TASK DESCRIPTION
Each line below should be copied exactly as it stands.

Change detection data

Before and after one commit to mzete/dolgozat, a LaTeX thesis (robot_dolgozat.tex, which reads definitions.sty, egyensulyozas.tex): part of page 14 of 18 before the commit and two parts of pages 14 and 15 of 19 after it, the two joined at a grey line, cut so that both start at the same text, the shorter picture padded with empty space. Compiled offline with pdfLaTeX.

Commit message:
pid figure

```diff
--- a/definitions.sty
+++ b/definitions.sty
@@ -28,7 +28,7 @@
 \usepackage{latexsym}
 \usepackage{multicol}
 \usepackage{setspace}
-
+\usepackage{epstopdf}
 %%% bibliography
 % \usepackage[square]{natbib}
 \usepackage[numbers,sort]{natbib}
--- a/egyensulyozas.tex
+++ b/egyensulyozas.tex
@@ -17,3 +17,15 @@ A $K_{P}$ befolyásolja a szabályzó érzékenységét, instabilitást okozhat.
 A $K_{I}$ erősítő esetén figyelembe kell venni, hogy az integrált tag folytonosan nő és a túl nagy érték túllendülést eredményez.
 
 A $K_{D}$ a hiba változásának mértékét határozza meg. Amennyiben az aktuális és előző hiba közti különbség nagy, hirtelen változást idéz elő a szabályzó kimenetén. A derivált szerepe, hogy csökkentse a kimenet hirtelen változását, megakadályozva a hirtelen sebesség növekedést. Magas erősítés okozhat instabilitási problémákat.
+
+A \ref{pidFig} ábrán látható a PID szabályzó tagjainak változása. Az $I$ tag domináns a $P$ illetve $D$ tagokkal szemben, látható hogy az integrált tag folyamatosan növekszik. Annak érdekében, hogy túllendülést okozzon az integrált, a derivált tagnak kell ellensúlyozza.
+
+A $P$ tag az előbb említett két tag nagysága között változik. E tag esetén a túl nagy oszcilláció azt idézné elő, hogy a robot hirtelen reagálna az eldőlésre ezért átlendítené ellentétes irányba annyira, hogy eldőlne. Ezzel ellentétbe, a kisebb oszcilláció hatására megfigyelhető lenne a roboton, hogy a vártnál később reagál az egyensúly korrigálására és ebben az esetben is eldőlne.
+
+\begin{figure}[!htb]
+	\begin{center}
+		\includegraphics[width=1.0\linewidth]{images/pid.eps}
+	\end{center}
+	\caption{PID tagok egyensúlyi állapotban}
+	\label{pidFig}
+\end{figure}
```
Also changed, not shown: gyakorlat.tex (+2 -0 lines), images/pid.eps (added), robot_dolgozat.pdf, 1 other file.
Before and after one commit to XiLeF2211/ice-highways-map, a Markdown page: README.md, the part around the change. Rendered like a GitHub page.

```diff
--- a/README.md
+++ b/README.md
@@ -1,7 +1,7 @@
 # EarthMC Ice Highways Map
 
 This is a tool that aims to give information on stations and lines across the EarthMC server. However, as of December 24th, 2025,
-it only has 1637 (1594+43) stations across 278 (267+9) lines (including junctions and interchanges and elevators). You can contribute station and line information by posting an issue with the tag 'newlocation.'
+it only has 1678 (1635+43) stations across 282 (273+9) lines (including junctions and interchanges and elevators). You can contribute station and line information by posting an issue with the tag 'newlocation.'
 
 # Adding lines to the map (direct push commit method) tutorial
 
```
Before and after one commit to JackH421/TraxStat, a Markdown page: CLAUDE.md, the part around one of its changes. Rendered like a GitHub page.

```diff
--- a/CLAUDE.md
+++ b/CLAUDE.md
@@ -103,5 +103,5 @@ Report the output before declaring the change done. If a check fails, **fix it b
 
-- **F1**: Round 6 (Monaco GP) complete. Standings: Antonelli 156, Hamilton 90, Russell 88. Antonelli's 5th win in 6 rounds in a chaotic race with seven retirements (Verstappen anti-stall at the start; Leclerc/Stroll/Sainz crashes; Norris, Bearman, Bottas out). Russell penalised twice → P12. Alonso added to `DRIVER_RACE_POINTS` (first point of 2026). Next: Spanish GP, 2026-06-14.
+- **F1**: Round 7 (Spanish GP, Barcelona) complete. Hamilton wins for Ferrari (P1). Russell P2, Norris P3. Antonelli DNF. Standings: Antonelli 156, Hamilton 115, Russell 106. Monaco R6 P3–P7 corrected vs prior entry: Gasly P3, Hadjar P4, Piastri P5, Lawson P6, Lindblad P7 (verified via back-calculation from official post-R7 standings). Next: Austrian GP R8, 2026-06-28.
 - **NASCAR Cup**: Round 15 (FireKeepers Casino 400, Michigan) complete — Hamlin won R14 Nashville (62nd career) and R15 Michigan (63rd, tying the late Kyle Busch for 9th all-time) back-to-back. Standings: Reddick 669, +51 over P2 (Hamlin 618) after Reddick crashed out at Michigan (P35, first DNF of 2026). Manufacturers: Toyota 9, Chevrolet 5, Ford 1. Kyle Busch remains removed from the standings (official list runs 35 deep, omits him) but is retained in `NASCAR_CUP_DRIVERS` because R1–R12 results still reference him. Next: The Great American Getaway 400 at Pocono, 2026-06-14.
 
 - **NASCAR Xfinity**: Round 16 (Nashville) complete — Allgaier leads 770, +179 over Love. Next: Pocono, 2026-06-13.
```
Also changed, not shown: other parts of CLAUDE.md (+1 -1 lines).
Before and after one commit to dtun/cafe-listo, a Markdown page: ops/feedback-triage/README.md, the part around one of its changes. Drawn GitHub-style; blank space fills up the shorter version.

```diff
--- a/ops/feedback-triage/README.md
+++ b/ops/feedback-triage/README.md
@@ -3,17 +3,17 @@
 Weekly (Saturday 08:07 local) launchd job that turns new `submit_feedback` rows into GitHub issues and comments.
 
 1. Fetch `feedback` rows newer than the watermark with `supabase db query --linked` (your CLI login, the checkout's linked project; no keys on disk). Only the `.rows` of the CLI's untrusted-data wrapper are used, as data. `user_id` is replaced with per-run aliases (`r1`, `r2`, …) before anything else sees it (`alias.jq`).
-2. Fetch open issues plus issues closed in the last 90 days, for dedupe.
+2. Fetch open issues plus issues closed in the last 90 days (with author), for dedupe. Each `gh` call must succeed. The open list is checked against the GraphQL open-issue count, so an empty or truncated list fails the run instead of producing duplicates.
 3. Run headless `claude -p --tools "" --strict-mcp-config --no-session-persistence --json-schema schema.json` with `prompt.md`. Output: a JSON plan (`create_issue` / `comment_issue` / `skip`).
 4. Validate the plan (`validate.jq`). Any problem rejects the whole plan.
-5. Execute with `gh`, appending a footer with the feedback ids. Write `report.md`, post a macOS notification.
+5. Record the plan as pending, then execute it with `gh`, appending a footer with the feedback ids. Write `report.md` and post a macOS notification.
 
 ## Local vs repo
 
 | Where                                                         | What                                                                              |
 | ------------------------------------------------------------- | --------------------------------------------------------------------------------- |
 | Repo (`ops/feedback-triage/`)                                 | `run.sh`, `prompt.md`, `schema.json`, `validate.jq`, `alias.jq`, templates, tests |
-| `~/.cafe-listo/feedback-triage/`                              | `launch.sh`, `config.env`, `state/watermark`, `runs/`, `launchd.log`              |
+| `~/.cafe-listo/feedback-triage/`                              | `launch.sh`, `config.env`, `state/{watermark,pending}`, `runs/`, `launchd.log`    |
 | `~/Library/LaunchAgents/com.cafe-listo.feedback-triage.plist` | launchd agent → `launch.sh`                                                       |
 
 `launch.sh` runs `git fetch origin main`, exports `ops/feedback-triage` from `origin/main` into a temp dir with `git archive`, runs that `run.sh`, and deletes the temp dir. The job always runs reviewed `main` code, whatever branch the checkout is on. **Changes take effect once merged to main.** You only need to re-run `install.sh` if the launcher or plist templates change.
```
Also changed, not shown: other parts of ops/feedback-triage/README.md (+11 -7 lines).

ANSWER TO THIS PROBLEM
Before and after one commit to mzete/dolgozat, a LaTeX thesis (robot_dolgozat.tex, which reads definitions.sty, egyensulyozas.tex): part of page 14 of 18 before the commit and two parts of pages 14 and 15 of 19 after it, the two joined at a grey line, cut so that both start at the same text, the shorter picture padded with empty space. Compiled offline with pdfLaTeX.

Commit message:
pid figure

```diff
--- a/definitions.sty
+++ b/definitions.sty
@@ -28,7 +28,7 @@
 \usepackage{latexsym}
 \usepackage{multicol}
 \usepackage{setspace}
-
+\usepackage{epstopdf}
 %%% bibliography
 % \usepackage[square]{natbib}
 \usepackage[numbers,sort]{natbib}
--- a/egyensulyozas.tex
+++ b/egyensulyozas.tex
@@ -17,3 +17,15 @@ A $K_{P}$ befolyásolja a szabályzó érzékenységét, instabilitást okozhat.
 A $K_{I}$ erősítő esetén figyelembe kell venni, hogy az integrált tag folytonosan nő és a túl nagy érték túllendülést eredményez.
 
 A $K_{D}$ a hiba változásának mértékét határozza meg. Amennyiben az aktuális és előző hiba közti különbség nagy, hirtelen változást idéz elő a szabályzó kimenetén. A derivált szerepe, hogy csökkentse a kimenet hirtelen változását, megakadályozva a hirtelen sebesség növekedést. Magas erősítés okozhat instabilitási problémákat.
+
+A \ref{pidFig} ábrán látható a PID szabályzó tagjainak változása. Az $I$ tag domináns a $P$ illetve $D$ tagokkal szemben, látható hogy az integrált tag folyamatosan növekszik. Annak érdekében, hogy túllendülést okozzon az integrált, a derivált tagnak kell ellensúlyozza.
+
+A $P$ tag az előbb említett két tag nagysága között változik. E tag esetén a túl nagy oszcilláció azt idézné elő, hogy a robot hirtelen reagálna az eldőlésre ezért átlendítené ellentétes irányba annyira, hogy eldőlne. Ezzel ellentétbe, a kisebb oszcilláció hatására megfigyelhető lenne a roboton, hogy a vártnál később reagál az egyensúly korrigálására és ebben az esetben is eldőlne.
+
+\begin{figure}[!htb]
+	\begin{center}
+		\includegraphics[width=1.0\linewidth]{images/pid.eps}
+	\end{center}
+	\caption{PID tagok egyensúlyi állapotban}
+	\label{pidFig}
+\end{figure}
```
Also changed, not shown: gyakorlat.tex (+2 -0 lines), images/pid.eps (added), robot_dolgozat.pdf, 1 other file.
Before and after one commit to XiLeF2211/ice-highways-map, a Markdown page: README.md, the part around the change. Rendered like a GitHub page.

```diff
--- a/README.md
+++ b/README.md
@@ -1,7 +1,7 @@
 # EarthMC Ice Highways Map
 
 This is a tool that aims to give information on stations and lines across the EarthMC server. However, as of December 24th, 2025,
-it only has 1637 (1594+43) stations across 278 (267+9) lines (including junctions and interchanges and elevators). You can contribute station and line information by posting an issue with the tag 'newlocation.'
+it only has 1678 (1635+43) stations across 282 (273+9) lines (including junctions and interchanges and elevators). You can contribute station and line information by posting an issue with the tag 'newlocation.'
 
 # Adding lines to the map (direct push commit method) tutorial
 
```
Before and after one commit to JackH421/TraxStat, a Markdown page: CLAUDE.md, the part around one of its changes. Rendered like a GitHub page.

```diff
--- a/CLAUDE.md
+++ b/CLAUDE.md
@@ -103,5 +103,5 @@ Report the output before declaring the change done. If a check fails, **fix it b
 
-- **F1**: Round 6 (Monaco GP) complete. Standings: Antonelli 156, Hamilton 90, Russell 88. Antonelli's 5th win in 6 rounds in a chaotic race with seven retirements (Verstappen anti-stall at the start; Leclerc/Stroll/Sainz crashes; Norris, Bearman, Bottas out). Russell penalised twice → P12. Alonso added to `DRIVER_RACE_POINTS` (first point of 2026). Next: Spanish GP, 2026-06-14.
+- **F1**: Round 7 (Spanish GP, Barcelona) complete. Hamilton wins for Ferrari (P1). Russell P2, Norris P3. Antonelli DNF. Standings: Antonelli 156, Hamilton 115, Russell 106. Monaco R6 P3–P7 corrected vs prior entry: Gasly P3, Hadjar P4, Piastri P5, Lawson P6, Lindblad P7 (verified via back-calculation from official post-R7 standings). Next: Austrian GP R8, 2026-06-28.
 - **NASCAR Cup**: Round 15 (FireKeepers Casino 400, Michigan) complete — Hamlin won R14 Nashville (62nd career) and R15 Michigan (63rd, tying the late Kyle Busch for 9th all-time) back-to-back. Standings: Reddick 669, +51 over P2 (Hamlin 618) after Reddick crashed out at Michigan (P35, first DNF of 2026). Manufacturers: Toyota 9, Chevrolet 5, Ford 1. Kyle Busch remains removed from the standings (official list runs 35 deep, omits him) but is retained in `NASCAR_CUP_DRIVERS` because R1–R12 results still reference him. Next: The Great American Getaway 400 at Pocono, 2026-06-14.
 
 - **NASCAR Xfinity**: Round 16 (Nashville) complete — Allgaier leads 770, +179 over Love. Next: Pocono, 2026-06-13.
```
Also changed, not shown: other parts of CLAUDE.md (+1 -1 lines).
Before and after one commit to dtun/cafe-listo, a Markdown page: ops/feedback-triage/README.md, the part around one of its changes. Drawn GitHub-style; blank space fills up the shorter version.

```diff
--- a/ops/feedback-triage/README.md
+++ b/ops/feedback-triage/README.md
@@ -3,17 +3,17 @@
 Weekly (Saturday 08:07 local) launchd job that turns new `submit_feedback` rows into GitHub issues and comments.
 
 1. Fetch `feedback` rows newer than the watermark with `supabase db query --linked` (your CLI login, the checkout's linked project; no keys on disk). Only the `.rows` of the CLI's untrusted-data wrapper are used, as data. `user_id` is replaced with per-run aliases (`r1`, `r2`, …) before anything else sees it (`alias.jq`).
-2. Fetch open issues plus issues closed in the last 90 days, for dedupe.
+2. Fetch open issues plus issues closed in the last 90 days (with author), for dedupe. Each `gh` call must succeed. The open list is checked against the GraphQL open-issue count, so an empty or truncated list fails the run instead of producing duplicates.
 3. Run headless `claude -p --tools "" --strict-mcp-config --no-session-persistence --json-schema schema.json` with `prompt.md`. Output: a JSON plan (`create_issue` / `comment_issue` / `skip`).
 4. Validate the plan (`validate.jq`). Any problem rejects the whole plan.
-5. Execute with `gh`, appending a footer with the feedback ids. Write `report.md`, post a macOS notification.
+5. Record the plan as pending, then execute it with `gh`, appending a footer with the feedback ids. Write `report.md` and post a macOS notification.
 
 ## Local vs repo
 
 | Where                                                         | What                                                                              |
 | ------------------------------------------------------------- | --------------------------------------------------------------------------------- |
 | Repo (`ops/feedback-triage/`)                                 | `run.sh`, `prompt.md`, `schema.json`, `validate.jq`, `alias.jq`, templates, tests |
-| `~/.cafe-listo/feedback-triage/`                              | `launch.sh`, `config.env`, `state/watermark`, `runs/`, `launchd.log`              |
+| `~/.cafe-listo/feedback-triage/`                              | `launch.sh`, `config.env`, `state/{watermark,pending}`, `runs/`, `launchd.log`    |
 | `~/Library/LaunchAgents/com.cafe-listo.feedback-triage.plist` | launchd agent → `launch.sh`                                                       |
 
 `launch.sh` runs `git fetch origin main`, exports `ops/feedback-triage` from `origin/main` into a temp dir with `git archive`, runs that `run.sh`, and deletes the temp dir. The job always runs reviewed `main` code, whatever branch the checkout is on. **Changes take effect once merged to main.** You only need to re-run `install.sh` if the launcher or plist templates change.
```
Also changed, not shown: other parts of ops/feedback-triage/README.md (+11 -7 lines).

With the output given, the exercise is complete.